So if the image when saved out is 5Mb, including when saved out as a JPEG on the device itself, but it’s only a 300Kb memory block, is it somehow of materially lower quality? I have a preference in the app for image size and the options are “Actual Size”, “Small”, “Medium” and “Large”. I’m using your handy resize code to create the last three but, really, given you “Actual Size” gives you a 300Kb JPEG there’s no need to bother with resizing. But I was kind of hoping that “Actual Size” would enable a high-end user who doesn’t care about bandwidth to upload a 5Mb image to our service if that was his/her intention.

Also when I take a photo on my iPhone and drag it out of there using Image Capture, the 5Mb photo on my iPhone is copied to a 5Mb JPEG file on my desktop. So it just doesn’t make a whole lot of sense that the 300Kb memory block is equivalent.

Yeah I’m confused by that part as well, and I don’t think that the 300Kb can be equivalent. I’ll have to do some more searching on NSData tomorrow to see if I did something wrong, but I tried to do it just like the docs say and MacOSLib does it, which produces the 300Kb memory block.

And in all of this, there’s every chance that it’s my bug… Get some sleep. :slight_smile:

If I convert the camera.originalimage to a MutableMemoryBlock using UIImageJPEGRepresentation in the camera.PictureTaken event, I get a 5Mb memory block.

However I don’t do that. I have a myPhoto class with an image property and a POST method. So in camera.PictureTaken I set the myPhoto.Image to camera.originalimage and then call myPhoto.POST. In that method, when I convert the image property to a MutableMemoryBlock using UIImageJPEGRepresentation, I get a 300Kb (or smaller) memory block.

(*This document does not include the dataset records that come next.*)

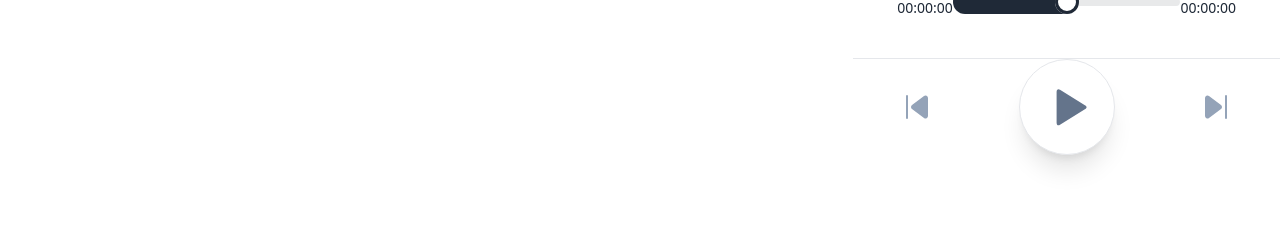
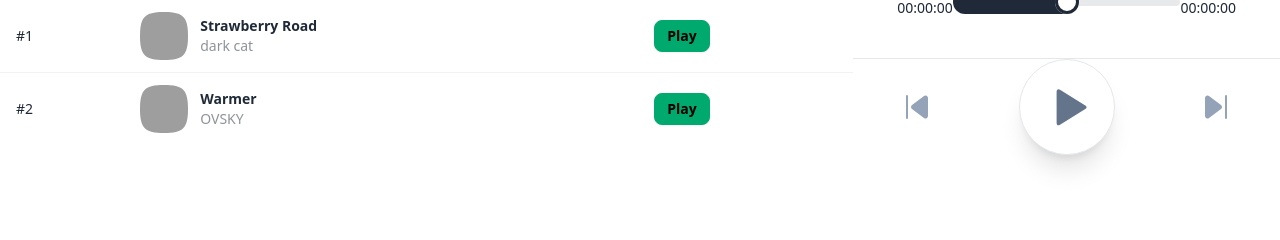
Before and after one commit to thehomeworkclub/jukebox, a Flask app: page / in a window 1280 px wide. Shown: the part 234-474 px from the top of the page. Run offline with Flask 3, Linux system fonts and the light colour scheme; data that the repository does not hold is empty; parts of the project's set-up code (start-up, migrations or seed data) failed here and were passed over; some libraries are stand-ins or nearby versions; grey boxes are pictures that could not be loaded.

Commit message:
aijdisiodj

```diff
--- a/app.py
+++ b/app.py
@@ -1,4 +1,4 @@
-from flask import Flask, render_template, send_from_directory, jsonify, request, send_file
+from flask import Flask, render_template, send_from_directory, jsonify, request, send_file, abort
 from flask_socketio import SocketIO, emit
 import logging
 import time
@@ -8,6 +8,7 @@ import json
 import random
 import asyncio
 import urllib.parse
+import base64
 
 app = Flask(__name__)
 app.config['SECRET_KEY'] = 'secret!'
@@ -31,10 +32,21 @@ def index():
 
 @app.route('/music/<path:name>')
 def music(name):
-    name = urllib.parse.unquote(name)
-    name = name.replace('/', os.sep)
-    logging.debug(f"Sending music file: {name}")
-    return send_from_directory(LIBRARY_FOLDER, name, as_attachment=True)
+    try:
+        # First, try to handle the path as a plain path
+        decoded_path = urllib.parse.unquote(name)  # Decode URL-encoded characters
+        if os.path.exists(os.path.join(LIBRARY_FOLDER, decoded_path)):
+            file_path = decoded_path
+        else:
+            # If the plain path does not exist, treat it as a Base64-encoded path
+            file_path = base64.urlsafe_b64decode(name.encode('utf-8')).decode('utf-8')
+        directory = os.path.dirname(file_path)
+        file_name = os.path.basename(file_path)
+        logging.debug(f"Sending music file: {file_name} from {directory}")
+        return send_from_directory(directory, file_name, as_attachment=True)
+    except Exception as e:
+        logging.error(f"Error handling path: {e}")
+        abort(404)
 
 @app.route('/clear_library')
 def clear_library():
@@ -59,6 +71,16 @@ def add_song():
     asyncio.run(maindownload(url))
     time.sleep(5)
     return jsonify({'status': 'success'})
+
+@app.route('/update_queue')
+def update_queue():
+    global queue
+    with open(LIBDATA_FILE, 'r', encoding='utf-8') as file:
+        libdata = json.load(file)
+    existing_urls = {song['url'] for song in queue}
+    new_songs = [song for song in libdata if song['url'] not in existing_urls]
+    queue.extend(new_songs)
+    return jsonify({'status': 'success', 'new_queue': queue})
 
 @app.route('/jbtheme')
 def jbtheme():
@@ -220,8 +242,15 @@ def handle_select_song(data):
 
 def load_library():
     global queue
-    with open(LIBDATA_FILE, 'r', encoding='utf-8') as file:
-        queue = json.load(file)
+    if not os.path.exists(LIBRARY_FOLDER):
+        os.makedirs(LIBRARY_FOLDER)
+    if not os.path.exists(LIBDATA_FILE):
+        with open(LIBDATA_FILE, 'x', encoding='utf-8') as file:
+            file.write('[]')
+        queue = []
+    else:
+        with open(LIBDATA_FILE, 'r', encoding='utf-8') as file:
+            queue = json.load(file)
 
 @app.route('/shuffle')
 def shuffle():
--- /dev/null
+++ b/libdata.json
@@ -0,0 +1,76 @@
+[
+    {
+        "name": "Strawberry Road",
+        "artists": [
+            "dark cat"
+        ],
+        "artist": "dark cat",
+        "genres": [
+            "kawaii future bass"
+        ],
+        "disc_number": 1,
+        "disc_count": 1,
+        "album_name": "Strawberry Road",
+        "album_artist": "dark cat",
+        "album_type": "single",
+        "duration": 187,
+        "year": "2019",
+        "date": "2019-05-08",
+        "track_number": 1,
+        "tracks_count": 1,
+        "song_id": "3WfLeljrBDFW5QoT9n3xSu",
+        "explicit": false,
+        "publisher": "Snafu Records",
+        "url": "https://open.spotify.com/track/3WfLeljrBDFW5QoT9n3xSu",
+        "isrc": "QZES81986501",
+        "cover_url": "https://i.scdn.co/image/ab67616d0000b27302deacfa5ff9d433fb4a766b",
+        "copyright_text": "2019 Snafu Records",
+        "download_url": null,
+        "lyrics": null,
+        "popularity": 25,
+        "album_id": "4DXmJ9hWl5SPZKIfi5MfWs",
+        "list_name": "ONE",
+        "list_url": "https://open.spotify.com/playlist/3fkHf37ZqteTT1557fa9Hr?si=cf1265e1c8ca48b5",
+        "list_position": 1,
+        "list_length": 2,
+        "artist_id": "0CW3aaY5gtWFStE6Vj6ZHI",
+        "path": "library\\dark cat - Strawberry Road.mp3"
+    },
+    {
+        "name": "Warmer",
+        "artists": [
+            "OVSKY"
+        ],
+        "artist": "OVSKY",
+        "genres": [
+            "future bounce"
+        ],
+        "disc_number": 1,
+        "disc_count": 1,
+        "album_name": "Warmer",
+        "album_artist": "OVSKY",
+        "album_type": "single",
+        "duration": 171,
+        "year": "2022",
+        "date": "2022-01-11",
+        "track_number": 1,
+        "tracks_count": 1,
+        "song_id": "3J2KzuvIYC9Ao489gZSsIM",
+        "explicit": false,
+        "publisher": "Monstercat",
+        "url": "https://open.spotify.com/track/3J2KzuvIYC9Ao489gZSsIM",
+        "isrc": "CA6D22100860",
+        "cover_url": "https://i.scdn.co/image/ab67616d0000b27339b6e5876197ef7bae703d2a",
+        "copyright_text": "2022 Monstercat",
+        "download_url": null,
+        "lyrics": null,
+        "popularity": 26,
+        "album_id": "05PEAJk2RAUtqaAbixRJAG",
+        "list_name": "ONE",
+        "list_url": "https://open.spotify.com/playlist/3fkHf37ZqteTT1557fa9Hr?si=cf1265e1c8ca48b5",
+        "list_position": 2,
+        "list_length": 2,
+        "artist_id": "6hs7DlQVJTvFgN7DyzkdnX",
+        "path": "library\\OVSKY - Warmer.mp3"
+    }
+]
--- a/templates/index.html
+++ b/templates/index.html
@@ -238,10 +238,10 @@
       </div>
     </div>
     <div class="toast hidden" id="toasterror">
-        <div class="alert alert-error">
-          <span class="font-bold" id="toasterrormessage"></span>
-        </div>
+      <div class="alert alert-error">
+        <span class="font-bold" id="toasterrormessage"></span>
       </div>
+    </div>
     <script>
       var isUserSeeking = false;
       var socket = io.connect(window.location.href, {
@@ -433,6 +433,17 @@
 
       setInterval(emitTimestamp, 2000);
 
+      setInterval(function () {
+        $.ajax({
+          type: "GET",
+          url: "/update_queue",
+          success: function (data) {
+            console.log("Queue updated");
+            fetchLibrary();
+          },
+        });
+      }, 10000);
+
       socket.on("connect_error", function (error) {
         console.error("Connection Error:", error);
       });
@@ -500,15 +511,16 @@
       }
 
       // Play a song from the library
-      function playSong(filename, title, artist, cover_art) {
-        console.log("Playing song:", filename, title, artist, cover_art);
+      function playSong(filePath, title, artist, cover_art) {
+        console.log("Playing song:", filePath, title, artist, cover_art);
         var audio = document.getElementById("songplayer");
-        if (filename) {
-          // Encode filename correctly
-          let encodedFilename = encodeURIComponent(
-            filename.replace(/\\/g, "/")
-          );
-          audio.src = `/music/${encodedFilename}`;
+        if (filePath) {
+          let encodedPath = filePath;
+          // Check if the file path contains non-ASCII characters
+          if (/[^\x00-\x7F]/.test(filePath)) {
+            encodedPath = btoa(unescape(encodeURIComponent(filePath))); // Base64 encode the path
+          }
+          audio.src = `/music/${encodedPath}`;
           $("#song-title").text(title);
           $("#song-artist").text(artist);
           $("#cover-art").attr("src", cover_art);
```
Also changed, not shown: 2 other files.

So what is the difference between these two approaches that yields such a different result?